## Exercise:
How many of the lines below have the word "permission" in them? The answer is that number and nothing more.

--- START ---

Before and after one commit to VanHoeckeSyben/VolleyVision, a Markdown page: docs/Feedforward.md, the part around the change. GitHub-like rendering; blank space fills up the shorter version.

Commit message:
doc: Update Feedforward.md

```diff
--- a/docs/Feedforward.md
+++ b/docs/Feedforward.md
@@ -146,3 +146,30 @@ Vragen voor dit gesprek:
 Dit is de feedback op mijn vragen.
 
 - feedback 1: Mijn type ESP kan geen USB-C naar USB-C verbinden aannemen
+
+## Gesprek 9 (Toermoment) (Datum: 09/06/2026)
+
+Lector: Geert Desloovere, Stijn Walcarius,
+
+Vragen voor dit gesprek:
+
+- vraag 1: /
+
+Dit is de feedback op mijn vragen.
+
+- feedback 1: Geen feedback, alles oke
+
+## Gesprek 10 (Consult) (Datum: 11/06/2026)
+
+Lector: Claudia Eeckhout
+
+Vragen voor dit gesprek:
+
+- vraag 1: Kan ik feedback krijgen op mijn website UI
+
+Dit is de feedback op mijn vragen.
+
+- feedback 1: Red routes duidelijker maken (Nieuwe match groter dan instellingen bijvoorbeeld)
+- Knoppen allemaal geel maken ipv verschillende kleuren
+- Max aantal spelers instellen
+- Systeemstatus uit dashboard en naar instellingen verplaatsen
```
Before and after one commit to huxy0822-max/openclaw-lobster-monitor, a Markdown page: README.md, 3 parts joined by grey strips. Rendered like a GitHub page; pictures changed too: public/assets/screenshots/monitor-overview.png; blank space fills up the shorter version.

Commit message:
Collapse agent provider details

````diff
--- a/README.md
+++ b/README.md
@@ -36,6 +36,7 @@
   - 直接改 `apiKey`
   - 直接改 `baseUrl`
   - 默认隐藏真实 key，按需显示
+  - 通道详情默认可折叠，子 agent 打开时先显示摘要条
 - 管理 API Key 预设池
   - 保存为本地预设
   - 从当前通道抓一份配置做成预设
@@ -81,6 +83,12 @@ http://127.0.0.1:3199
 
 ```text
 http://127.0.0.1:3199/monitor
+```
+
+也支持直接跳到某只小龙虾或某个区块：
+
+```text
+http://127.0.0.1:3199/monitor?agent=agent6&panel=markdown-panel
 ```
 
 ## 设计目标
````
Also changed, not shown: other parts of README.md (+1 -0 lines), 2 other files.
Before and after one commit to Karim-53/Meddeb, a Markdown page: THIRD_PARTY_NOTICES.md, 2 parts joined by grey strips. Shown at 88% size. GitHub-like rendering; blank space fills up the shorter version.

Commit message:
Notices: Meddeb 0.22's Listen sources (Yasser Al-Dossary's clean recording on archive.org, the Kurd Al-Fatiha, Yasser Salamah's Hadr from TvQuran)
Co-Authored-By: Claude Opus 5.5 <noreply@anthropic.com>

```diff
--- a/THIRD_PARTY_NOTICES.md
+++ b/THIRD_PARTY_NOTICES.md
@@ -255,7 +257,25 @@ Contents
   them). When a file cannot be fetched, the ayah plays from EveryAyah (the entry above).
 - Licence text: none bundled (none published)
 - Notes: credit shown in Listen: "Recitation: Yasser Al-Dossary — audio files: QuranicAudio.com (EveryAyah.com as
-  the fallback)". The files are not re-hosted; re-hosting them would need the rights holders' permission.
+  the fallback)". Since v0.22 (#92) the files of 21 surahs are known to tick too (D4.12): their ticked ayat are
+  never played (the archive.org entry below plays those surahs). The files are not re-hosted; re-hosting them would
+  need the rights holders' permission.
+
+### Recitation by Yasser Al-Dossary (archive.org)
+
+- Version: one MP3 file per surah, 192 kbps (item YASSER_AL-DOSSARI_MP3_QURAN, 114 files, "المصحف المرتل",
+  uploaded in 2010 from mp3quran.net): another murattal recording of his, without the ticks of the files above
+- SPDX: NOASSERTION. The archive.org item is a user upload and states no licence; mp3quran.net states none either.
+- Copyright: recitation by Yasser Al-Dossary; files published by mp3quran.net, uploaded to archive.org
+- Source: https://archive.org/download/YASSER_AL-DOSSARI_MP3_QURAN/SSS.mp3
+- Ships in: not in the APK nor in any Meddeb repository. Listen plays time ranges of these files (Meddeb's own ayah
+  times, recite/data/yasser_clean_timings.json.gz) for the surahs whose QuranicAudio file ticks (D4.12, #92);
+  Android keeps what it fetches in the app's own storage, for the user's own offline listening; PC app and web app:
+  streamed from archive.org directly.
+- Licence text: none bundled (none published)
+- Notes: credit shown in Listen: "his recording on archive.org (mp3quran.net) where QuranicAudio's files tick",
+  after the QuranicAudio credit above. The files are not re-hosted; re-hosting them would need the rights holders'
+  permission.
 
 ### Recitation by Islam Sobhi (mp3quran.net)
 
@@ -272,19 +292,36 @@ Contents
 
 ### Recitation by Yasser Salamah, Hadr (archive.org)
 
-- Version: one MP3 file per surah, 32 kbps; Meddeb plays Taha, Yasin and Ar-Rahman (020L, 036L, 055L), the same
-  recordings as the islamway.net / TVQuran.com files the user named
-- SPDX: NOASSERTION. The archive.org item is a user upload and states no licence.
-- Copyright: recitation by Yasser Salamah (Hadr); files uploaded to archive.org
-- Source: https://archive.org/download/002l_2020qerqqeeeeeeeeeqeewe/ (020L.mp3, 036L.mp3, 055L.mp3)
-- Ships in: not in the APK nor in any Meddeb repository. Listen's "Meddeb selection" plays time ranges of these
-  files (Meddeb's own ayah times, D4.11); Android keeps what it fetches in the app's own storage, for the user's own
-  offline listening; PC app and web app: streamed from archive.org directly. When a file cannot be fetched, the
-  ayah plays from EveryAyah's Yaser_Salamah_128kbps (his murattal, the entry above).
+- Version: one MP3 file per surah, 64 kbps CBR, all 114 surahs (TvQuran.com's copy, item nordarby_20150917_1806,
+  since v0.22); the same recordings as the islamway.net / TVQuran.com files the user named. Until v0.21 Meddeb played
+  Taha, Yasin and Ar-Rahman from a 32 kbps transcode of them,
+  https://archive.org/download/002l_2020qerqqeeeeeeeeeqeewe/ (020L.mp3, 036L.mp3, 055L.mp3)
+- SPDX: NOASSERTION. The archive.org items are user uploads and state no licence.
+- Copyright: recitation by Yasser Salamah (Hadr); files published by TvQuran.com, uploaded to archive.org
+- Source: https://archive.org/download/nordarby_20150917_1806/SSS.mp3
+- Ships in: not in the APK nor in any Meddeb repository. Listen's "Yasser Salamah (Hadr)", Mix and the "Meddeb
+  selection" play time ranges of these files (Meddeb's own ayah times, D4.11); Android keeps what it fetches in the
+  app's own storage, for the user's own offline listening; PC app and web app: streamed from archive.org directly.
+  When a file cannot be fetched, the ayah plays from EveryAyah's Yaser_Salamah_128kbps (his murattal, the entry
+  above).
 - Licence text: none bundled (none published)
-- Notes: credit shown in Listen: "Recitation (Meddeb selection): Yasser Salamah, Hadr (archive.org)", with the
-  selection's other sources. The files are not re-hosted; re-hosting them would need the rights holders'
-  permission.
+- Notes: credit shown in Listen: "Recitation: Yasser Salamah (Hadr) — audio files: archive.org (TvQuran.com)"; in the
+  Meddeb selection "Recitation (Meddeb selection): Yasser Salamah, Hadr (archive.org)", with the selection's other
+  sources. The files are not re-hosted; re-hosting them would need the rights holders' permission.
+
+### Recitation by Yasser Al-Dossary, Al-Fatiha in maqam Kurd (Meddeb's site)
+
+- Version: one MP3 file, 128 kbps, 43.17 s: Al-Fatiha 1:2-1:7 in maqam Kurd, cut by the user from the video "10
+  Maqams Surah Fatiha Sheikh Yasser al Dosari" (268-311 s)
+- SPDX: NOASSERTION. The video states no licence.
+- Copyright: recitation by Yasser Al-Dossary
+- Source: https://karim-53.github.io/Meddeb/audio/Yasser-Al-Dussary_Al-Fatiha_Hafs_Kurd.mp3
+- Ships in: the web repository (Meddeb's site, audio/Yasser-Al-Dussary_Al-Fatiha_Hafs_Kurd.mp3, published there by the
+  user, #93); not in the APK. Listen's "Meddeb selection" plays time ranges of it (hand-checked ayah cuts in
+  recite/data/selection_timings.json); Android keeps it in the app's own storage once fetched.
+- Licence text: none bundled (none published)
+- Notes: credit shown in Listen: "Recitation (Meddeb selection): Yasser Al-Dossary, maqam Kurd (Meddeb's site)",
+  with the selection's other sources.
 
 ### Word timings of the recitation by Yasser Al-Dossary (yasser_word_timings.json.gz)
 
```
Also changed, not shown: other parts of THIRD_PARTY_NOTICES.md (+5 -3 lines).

--- END ---

## Expected answer:
5